Updated: Next-gen biofuel company KiOR, an important company for Khosla Ventures, announced in its earnings report on Tuesday that it will start up its factory in Columbus, Mississippi next month, and by the fourth quarter of this year will start churning out its diesel and gasoline, made from biomass (wood chips, plant waste, etc).
The news caused the company’s stock to jump up temporarily. In morning trading KiOR bounced up to $9 per share, and is now falling back down closer to $7.50 — $7.50 is about half of the price of KiOR’s stock at its IPO debut at $15 in June 2011.
KiOR started building the Columbus facility in the first quarter of 2011. KiOR also has plans for a larger commercial production facility in

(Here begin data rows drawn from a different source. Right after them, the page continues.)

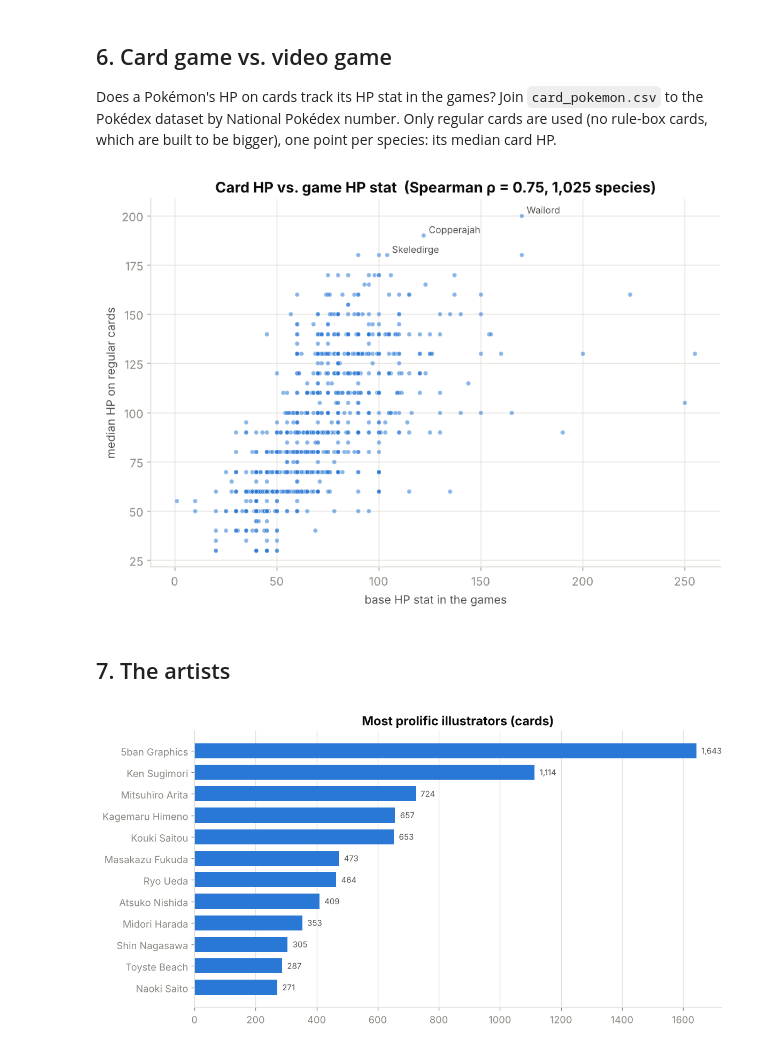
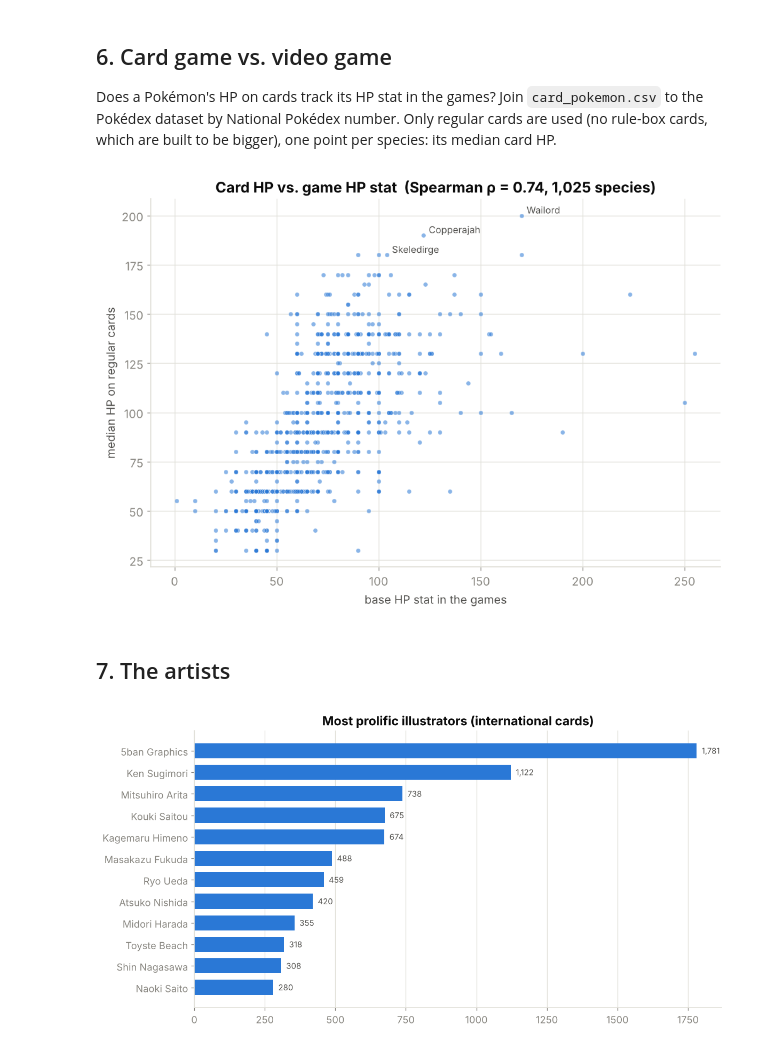
Before and after one commit to cristobalmitchell/pokemon-tcg, a Jupyter notebook: notebooks/pokemon_tcg_eda.ipynb, the cells around one changed output. Drawn from its saved outputs; the diff is of its cells as text; code cells hidden in the pictures.

```diff
--- a/notebooks/pokemon_tcg_eda.ipynb
+++ b/notebooks/pokemon_tcg_eda.ipynb
@@ -43,12 +45,16 @@ def first_existing(*paths):
 DATA = first_existing("/kaggle/input/pokemon-tcg", "../data", "data")
 POKEDEX = first_existing("/kaggle/input/pokedex/pokemon_utf8.csv", "../../pokedex/data/pokemon_utf8.csv")
 
-# low_memory=False: a few columns mix numbers and text (e.g. level "X" vs "12").
 cards = pd.read_csv(DATA / "cards.csv", low_memory=False)
 attacks = pd.read_csv(DATA / "card_attacks.csv")
 sets = pd.read_csv(DATA / "sets.csv")
 links = pd.read_csv(DATA / "card_pokemon.csv")
+prices = pd.read_csv(DATA / "price_history.csv")
+pulls = pd.read_csv(DATA / "pocket_pull_rates.csv")
 cards["year"] = cards.release_date.str[:4].astype(int)
-print(cards.shape)
+
+# Sections 3-7 study the international card game, where every card has English text.
+tcg = cards[(cards.region == "international") & (cards.game == "tcg") & (cards.year >= 1999)]
+print(cards.shape, tcg.shape)
 cards.head(3)
 # %% [output]
@@ -171,8 +185,9 @@ if POKEDEX is None:
     print("Add The Complete Pokédex Dataset (cristobalmitchell/pokedex) to this notebook's inputs to run this section.")
 else:
     pokedex = pd.read_csv(POKEDEX)
-    single = links.groupby("card_id").filter(lambda g: len(g) == 1)          # one Pokémon per card
-    regular = poke[poke.rules.isna() & poke.hp.notna()][["card_id", "hp"]]
+    featured = links[links.role == "featured"]
+    single = featured.groupby("card_id").filter(lambda g: len(g) == 1)       # one Pokémon per card
+    regular = poke[~poke.rule_box & poke.hp.notna()][["card_id", "hp"]]
     per_species = (single.merge(regular, on="card_id")
                    .groupby("national_number").hp.median().rename("card_hp").reset_index()
                    .merge(pokedex[["national_number", "english_name", "hp", "is_legendary"]], on="national_number"))
@@ -187,18 +202,18 @@ else:
     ax.set_xlabel("base HP stat in the games"); ax.set_ylabel("median HP on regular cards")
     plt.tight_layout(); plt.show()
 # %% [output]
-[figure, old version]
+[figure, new version]
 # %% [markdown]
 <a id="7"></a>
 ## 7. The artists
 # %%
-top = cards.artist.value_counts().head(12).sort_values()
+top = tcg.artist.value_counts().head(12).sort_values()
 fig, ax = plt.subplots(figsize=(10, 5.2))
 ax.barh(top.index, top.values, color=BLUE, height=0.7)
 for i, v in enumerate(top.values):
     ax.text(v + top.max() * 0.01, i, f"{v:,}", va="center", fontsize=9, color=INK2)
-ax.set_title("Most prolific illustrators (cards)")
+ax.set_title("Most prolific illustrators (international cards)")
 ax.grid(axis="y", visible=False)
 plt.tight_layout(); plt.show()
 # %% [output]
-[figure, old version]
+[figure, new version]
```
Also changed, not shown: parts of 13 cells of this notebook, 28 other files.
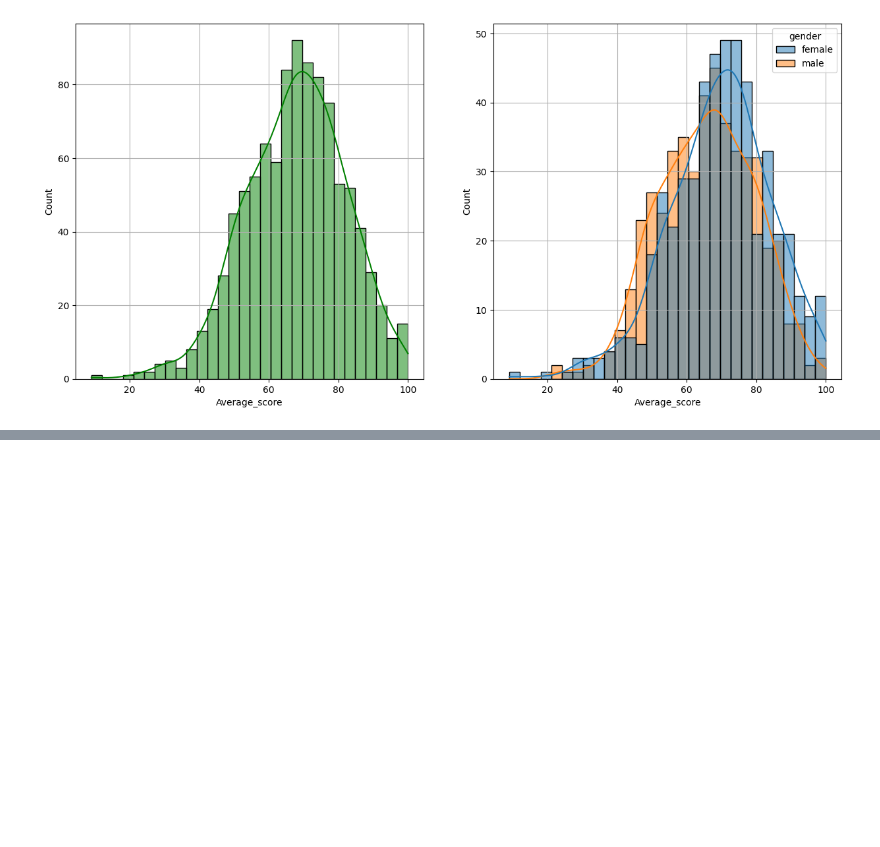
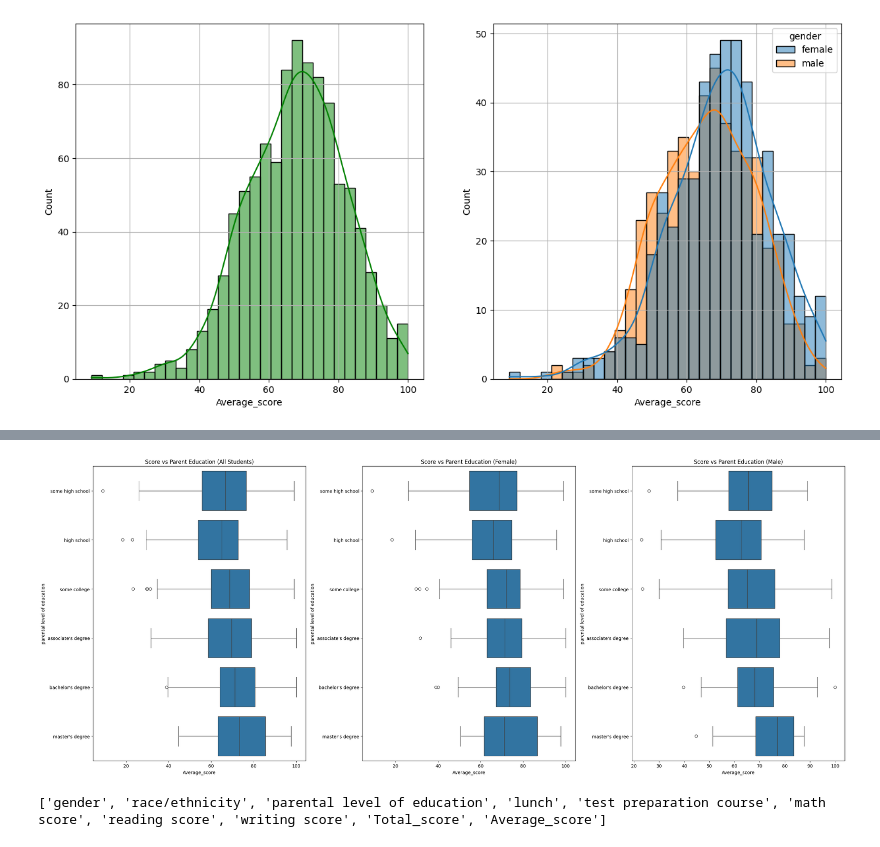
Before and after one commit to DwaipayanMistry/StudentsPerformance_DS-ML, a Jupyter notebook: notebook/EDA-Students-Performance.ipynb, the cells around one changed output, grey strips where cells are left out. Cells and saved outputs as stored; diff of their text form; code cells hidden in the pictures; blank space fills up the shorter version.

```diff
--- a/notebook/EDA-Students-Performance.ipynb
+++ b/notebook/EDA-Students-Performance.ipynb
@@ -234,0 +325,30 @@ plt.show()
+# %%
+import matplotlib.pyplot as plt
+import seaborn as sns
+
+# Set up the figure
+plt.subplots(1, 3, figsize=(25, 10))
+
+# 1. Total distribution by Parent Degree
+plt.subplot(131)
+plt.title("Score vs Parent Education (All Students)")
+sns.boxplot(data=df, x='Average_score', y='parental level of education', order=['some high school', 'high school', 'some college',"associate's degree", "bachelor's degree", "master's degree"])
+
+# 2. Female specific distribution
+plt.subplot(132)
+plt.title("Score vs Parent Education (Female)")
+sns.boxplot(data=df[df.gender=='female'], x='Average_score', y='parental level of education', order=['some high school', 'high school', 'some college',"associate's degree", "bachelor's degree", "master's degree"])
+
+# 3. Male specific distribution
+plt.subplot(133)
+plt.title("Score vs Parent Education (Male)")
+sns.boxplot(data=df[df.gender=='male'], x='Average_score', y='parental level of education', order=['some high school', 'high school', 'some college',"associate's degree", "bachelor's degree", "master's degree"])
+
+plt.tight_layout()
+plt.show()
+# %% [output]
+[figure, added]
+# %%
+print(df.columns.tolist())
+# %% [output]
+['gender', 'race/ethnicity', 'parental level of education', 'lunch', 'test preparation course', 'math score', 'reading score', 'writing score', 'Total_score', 'Average_score']
```
Also changed, not shown: parts of 31 cells of this notebook, 1 other file.
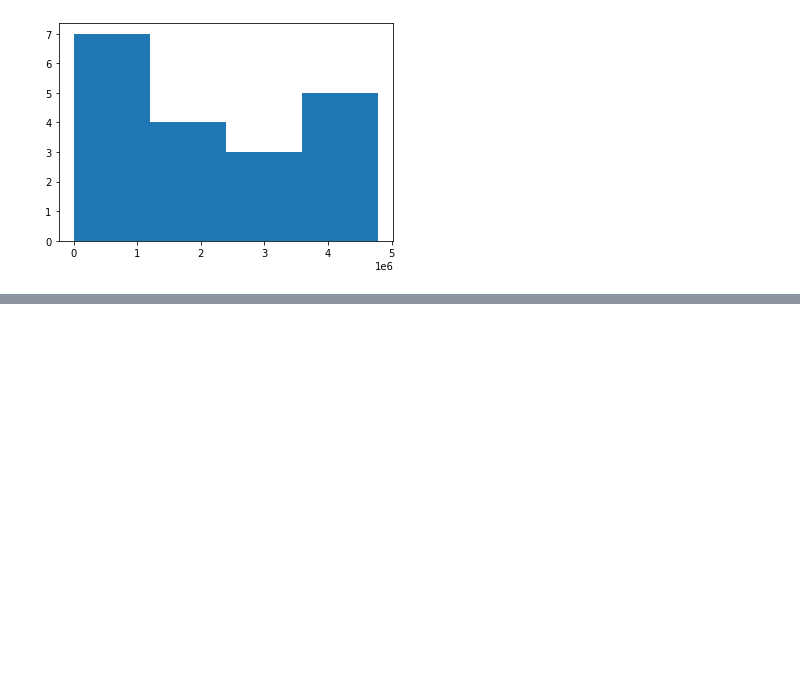
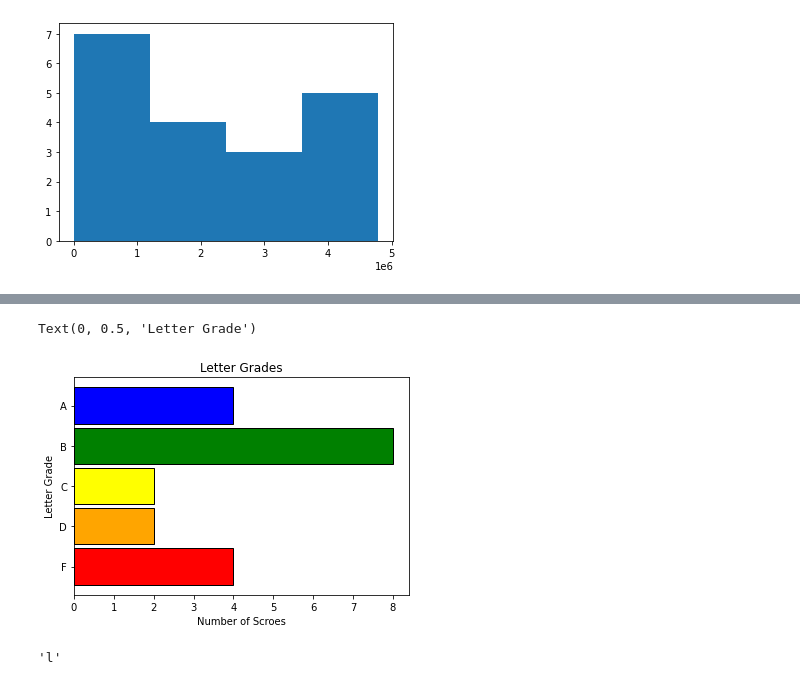
Before and after one commit to parkervoit/numpy-pandas-visualization-exercises, a Jupyter notebook: pandas_series.ipynb, the cells around one changed output, grey strips where cells are left out. Saved outputs shown, nothing was run; the diff lists cells and outputs as text; code cells hidden in the pictures; blank space fills up the shorter version.

```diff
--- a/pandas_series.ipynb
+++ b/pandas_series.ipynb
@@ -399,0 +412,3 @@ plt.hist(numbers, bins = n_bins)
+# %%
+curved_scores = exam_scores + 4
+curved_scores
@@ -399,0 +433,18 @@ plt.hist(numbers, bins = n_bins)
+# %%
+grade_bins = [0 , 70 , 75, 80 , 90 , 100]
+bin_labels = ['F', 'D', 'C', 'B', 'A']
+letter_scores = pd.cut(curved_scores, bins = grade_bins, labels = bin_labels)
+# %%
+letter_scores.value_counts().sort_index().plot.barh(color=['red','orange','yellow','green','blue'],
+                                                    ec = 'black', width =.9)
+plt.title('Letter Grades')
+plt.xticks(rotation=0)
+plt.xlabel('Number of Scroes')
+plt.ylabel('Letter Grade')
+# %% [output]
+Text(0, 0.5, 'Letter Grade')
+[figure, added]
+# %%
+letter.value_counts().idxmin()
+# %% [output]
+'l'
```
Also changed, not shown: parts of 6 cells of this notebook, 5 other files.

Newton Natchez, Mississippi (KiOR recently switched this plant from Newton to Natchez).
Scaling up these two plans is really capital intensive, particularly because the company has no revenues coming in. KiOR reported a net loss of $22.97 million for the second quarter, on no revenues. In January KiOR announced it’d raised a $75 million loan from existing investors Alberta Investment Management, a fund that manages billions on behalf of the province of Alberta, Canada, and Khosla Ventures.
KiOR is slowly attempting to cross what investors and entrepreneurs call “the Valley of death.” Basically when a company tries to scale up a technology that looks good but isn’t yet being produced at a commercial scale. The risks are high, but if the company can achieve what it’s promised, it could make its shareholders Khosla Ventures, Artis Capital and Alberta Investment Management very wealthy. If it works.
Check out my (long) essay on KiOR here: The perils of cleantech investing: KiOR & the long term high risk view.
I’ll listen to the playback of the earnings call shortly, and update this if need be.